Artwork Related to this Lesson
Student Learning Objectives
- Students can recall the benefits of good dental health.
- Students can name ways to have healthy teeth and gums.
- Students can explain the importance of brushing and flossing.
- Students can demonstrate proper techniques for brushing and flossing.
- Students can create art from real sources of information that expresses an idea.
1. Present students with the painting The Dentist (do not tell them the title yet) and ask them: What’s the story in this painting? Remind them that “the story” includes the Who, What, When, Where, Why, and How. As students share their ideas, have them point out details in the painting that support their statements.
2. Ask students to brainstorm titles for the painting based on “the story” they see.
3. Share the actual title and the artist along with some background information.
Investigate and Create
4. Ask students:
What is a dentist? What do dentists do?
If you know the artist painted scenes of daily life, why do you think he chose to paint a dentist?
5. Have students turn and talk with a partner to briefly share their experience (or any background knowledge they have) of a trip to the dentist. In their retelling of the event, remind them to include the Who, What, When, Where, Why, and How.
6. Ask students: How do artists convey how someone pictured in a painting feels? Return to the painting and have students study the people’s facial expressions and body language more closely. Ask: How do you think each person is feeling and what might they be thinking?
7. Share with students some of the history of dental care during the time of Molenaer’s painting:

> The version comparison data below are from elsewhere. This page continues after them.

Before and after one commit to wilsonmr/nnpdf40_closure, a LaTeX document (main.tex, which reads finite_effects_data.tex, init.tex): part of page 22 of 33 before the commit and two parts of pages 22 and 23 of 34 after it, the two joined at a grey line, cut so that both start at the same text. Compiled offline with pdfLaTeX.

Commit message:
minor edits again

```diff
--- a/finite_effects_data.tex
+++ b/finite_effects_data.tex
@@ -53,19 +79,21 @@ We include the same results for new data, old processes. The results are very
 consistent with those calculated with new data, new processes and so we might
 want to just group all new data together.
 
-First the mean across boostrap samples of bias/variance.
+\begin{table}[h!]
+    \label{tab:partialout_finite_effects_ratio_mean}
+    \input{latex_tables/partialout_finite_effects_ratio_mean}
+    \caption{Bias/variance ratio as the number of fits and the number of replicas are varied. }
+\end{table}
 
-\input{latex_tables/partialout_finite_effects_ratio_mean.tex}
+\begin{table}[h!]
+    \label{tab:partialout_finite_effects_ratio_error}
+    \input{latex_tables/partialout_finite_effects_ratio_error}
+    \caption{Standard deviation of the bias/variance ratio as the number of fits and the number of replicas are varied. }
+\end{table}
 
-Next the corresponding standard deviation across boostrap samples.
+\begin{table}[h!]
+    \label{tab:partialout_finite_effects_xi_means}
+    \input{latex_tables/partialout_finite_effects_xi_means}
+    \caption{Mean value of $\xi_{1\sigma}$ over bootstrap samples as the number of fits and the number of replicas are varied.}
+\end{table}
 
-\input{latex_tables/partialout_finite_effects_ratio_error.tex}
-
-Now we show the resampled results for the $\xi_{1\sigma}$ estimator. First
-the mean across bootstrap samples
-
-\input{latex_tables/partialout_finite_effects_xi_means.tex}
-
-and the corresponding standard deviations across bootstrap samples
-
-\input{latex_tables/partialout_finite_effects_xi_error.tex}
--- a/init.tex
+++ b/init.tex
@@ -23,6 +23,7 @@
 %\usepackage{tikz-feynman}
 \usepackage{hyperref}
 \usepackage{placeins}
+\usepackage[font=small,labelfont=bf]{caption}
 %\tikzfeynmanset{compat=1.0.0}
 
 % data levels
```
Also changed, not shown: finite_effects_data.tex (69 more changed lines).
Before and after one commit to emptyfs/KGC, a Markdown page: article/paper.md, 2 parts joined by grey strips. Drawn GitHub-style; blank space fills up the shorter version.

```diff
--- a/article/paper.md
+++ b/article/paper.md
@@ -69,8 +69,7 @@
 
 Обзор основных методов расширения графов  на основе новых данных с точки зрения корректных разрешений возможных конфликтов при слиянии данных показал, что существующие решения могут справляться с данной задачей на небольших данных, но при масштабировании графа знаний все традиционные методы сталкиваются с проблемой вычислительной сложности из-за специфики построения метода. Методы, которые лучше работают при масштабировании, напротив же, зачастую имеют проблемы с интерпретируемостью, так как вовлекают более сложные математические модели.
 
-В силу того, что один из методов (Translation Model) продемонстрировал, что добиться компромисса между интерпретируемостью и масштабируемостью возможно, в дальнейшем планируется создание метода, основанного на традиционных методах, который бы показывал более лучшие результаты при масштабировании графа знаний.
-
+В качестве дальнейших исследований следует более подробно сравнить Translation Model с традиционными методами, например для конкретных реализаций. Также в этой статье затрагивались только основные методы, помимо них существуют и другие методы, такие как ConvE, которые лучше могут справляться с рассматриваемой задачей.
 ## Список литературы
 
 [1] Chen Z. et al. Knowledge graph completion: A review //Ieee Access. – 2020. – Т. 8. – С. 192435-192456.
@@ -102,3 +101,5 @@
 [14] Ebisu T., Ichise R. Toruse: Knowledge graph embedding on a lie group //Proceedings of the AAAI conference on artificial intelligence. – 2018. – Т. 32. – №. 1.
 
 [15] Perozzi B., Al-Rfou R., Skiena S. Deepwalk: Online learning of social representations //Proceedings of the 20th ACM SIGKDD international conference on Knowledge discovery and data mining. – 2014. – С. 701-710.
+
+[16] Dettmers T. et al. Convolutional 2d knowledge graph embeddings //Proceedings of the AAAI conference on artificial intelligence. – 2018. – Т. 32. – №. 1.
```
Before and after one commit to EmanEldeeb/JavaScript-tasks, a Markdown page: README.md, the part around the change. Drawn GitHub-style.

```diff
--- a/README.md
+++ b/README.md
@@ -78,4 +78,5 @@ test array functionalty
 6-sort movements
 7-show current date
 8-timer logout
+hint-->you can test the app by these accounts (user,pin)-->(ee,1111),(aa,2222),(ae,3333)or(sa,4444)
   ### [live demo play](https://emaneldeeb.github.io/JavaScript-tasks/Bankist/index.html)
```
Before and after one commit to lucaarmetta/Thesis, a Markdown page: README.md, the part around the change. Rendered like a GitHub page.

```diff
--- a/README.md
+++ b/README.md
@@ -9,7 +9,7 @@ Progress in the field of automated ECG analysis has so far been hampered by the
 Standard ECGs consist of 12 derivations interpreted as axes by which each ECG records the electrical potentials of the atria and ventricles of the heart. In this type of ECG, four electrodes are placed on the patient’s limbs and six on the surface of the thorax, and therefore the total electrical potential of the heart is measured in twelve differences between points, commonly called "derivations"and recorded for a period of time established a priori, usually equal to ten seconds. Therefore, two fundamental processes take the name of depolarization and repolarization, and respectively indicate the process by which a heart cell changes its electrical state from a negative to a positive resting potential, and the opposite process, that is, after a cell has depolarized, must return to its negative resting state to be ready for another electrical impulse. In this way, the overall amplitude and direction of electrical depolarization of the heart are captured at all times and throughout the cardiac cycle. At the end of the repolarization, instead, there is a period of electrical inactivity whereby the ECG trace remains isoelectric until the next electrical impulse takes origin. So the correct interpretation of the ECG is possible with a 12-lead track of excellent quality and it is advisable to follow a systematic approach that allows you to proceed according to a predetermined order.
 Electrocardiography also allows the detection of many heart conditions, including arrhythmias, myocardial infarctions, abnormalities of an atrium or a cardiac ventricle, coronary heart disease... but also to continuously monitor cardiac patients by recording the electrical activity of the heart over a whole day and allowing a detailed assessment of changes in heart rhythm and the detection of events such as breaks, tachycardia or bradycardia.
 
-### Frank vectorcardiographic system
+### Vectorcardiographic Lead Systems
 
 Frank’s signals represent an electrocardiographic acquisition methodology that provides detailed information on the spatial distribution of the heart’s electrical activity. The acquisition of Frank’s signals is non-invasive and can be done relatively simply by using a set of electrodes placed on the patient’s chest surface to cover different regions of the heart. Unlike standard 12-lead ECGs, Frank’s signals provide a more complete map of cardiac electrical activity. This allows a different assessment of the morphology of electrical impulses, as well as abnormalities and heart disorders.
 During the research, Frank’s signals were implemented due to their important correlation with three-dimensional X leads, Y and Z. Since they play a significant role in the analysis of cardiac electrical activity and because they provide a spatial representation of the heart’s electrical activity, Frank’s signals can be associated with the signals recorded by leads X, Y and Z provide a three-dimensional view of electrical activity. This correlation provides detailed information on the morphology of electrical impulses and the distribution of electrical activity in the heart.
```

Ask students: How does this information reinforce or change your ideas about the painting?
8. Compare and contrast the Who, What, When, Where, Why, and How of students’ dental visits with the painting. Ask students: If we were to paint a picture of a dental visit today, what things would change? What would remain the same?
9. Ask: Would this painting cause you to want to visit the dentist? Why or why not? Tell students they will create a collaborative art poster that will portray a positive experience and cause people to want to visit the dentist.
10. Have students work in groups of 4 to do a collaborative drawing of child visiting the dentist. They may include details from their dental visit stories. Remind them that the viewer should be able to tell how the people shown in their drawings are feeling.
11. Ask: What are some ways that we can help the dentist to take care of our teeth and be sure that we have positive dentist visits? Possible answers include:
- Brush and floss
- Eat the right foods
- Visit the dentist regularly
12. Give each student ½ of a styrofoam egg carton (one row of six) turned upside down in a styrofoam tray (or the top of the egg carton) to represent a row of teeth. Have them put playdough between the teeth to represent tartar and use a cotton swab dipped in thin paint, dot “plaque” on the teeth. Have students use toothbrushes to practice proper brushing techniques as you demonstrate. Students can use yarn or string to practice proper flossing techniques.
13. Have students read informational texts about good dental health and/or show one or more videos about good dental health.
14. Using information gained from discussion, books, and videos, students will work with their group to write an informational paragraph about good dental health. They may want to include information about one or more of the following:
- proper brushing and flossing techniques
- healthy and unhealthy foods for teeth
- how to keep our teeth healthy
- ways to prevent cavities
- what to expect at a dentist visit
Students will present their poster and their paragraph to the class. The audience will complete a 3, 2, 1 summary (3 things I liked or learned about, 2 things that I wonder, and 1 suggestion) for each of the presentations.
Written by A+ Fellow Lisa Milliken
Class discussions, student posters, information paragraphs, and presentations can be used to assess student understanding.
Teachers should familiarize themselves with the work of art and its background information.
- Dental assistant or dental hygienist
- Tooth decay – the breaking down of enamel on your tooth, caused by plaque
- Plaque – sticky, film-like substance of bacteria that is constantly forming on your teeth
- Tartar – when plaque and minerals calcify and form a hard substance on your teeth
- Public service announcement
- Copy of the painting or a way to project the painting for student viewing
- Technology to access websites and videos
- Styrofoam egg cartons
- Play dough
- Cups to hold the paint
- Cotton swabs
- String or yarn
- Informational texts about dental health
- Poster board or chart paper (1 for each group of 4)
- Crayons, markers, and/or colored pencils
- Cut egg cartons in half (rows of 6)
- Cut lengths of string or yarn (for flossing)
- Thin the paint with water and put into small cups
- Students could further develop their posters and/or informational paragraphs into public service announcements aimed at K-3 students. Possible projects could include TedTalks, podcasts, slide decks, claymation, videos (including green screens), Prezi, or other technology. Have students present their PSAs to students in other classes.
- Students could practice using facial expressions and body language to represent different feelings prior to drawing their posters.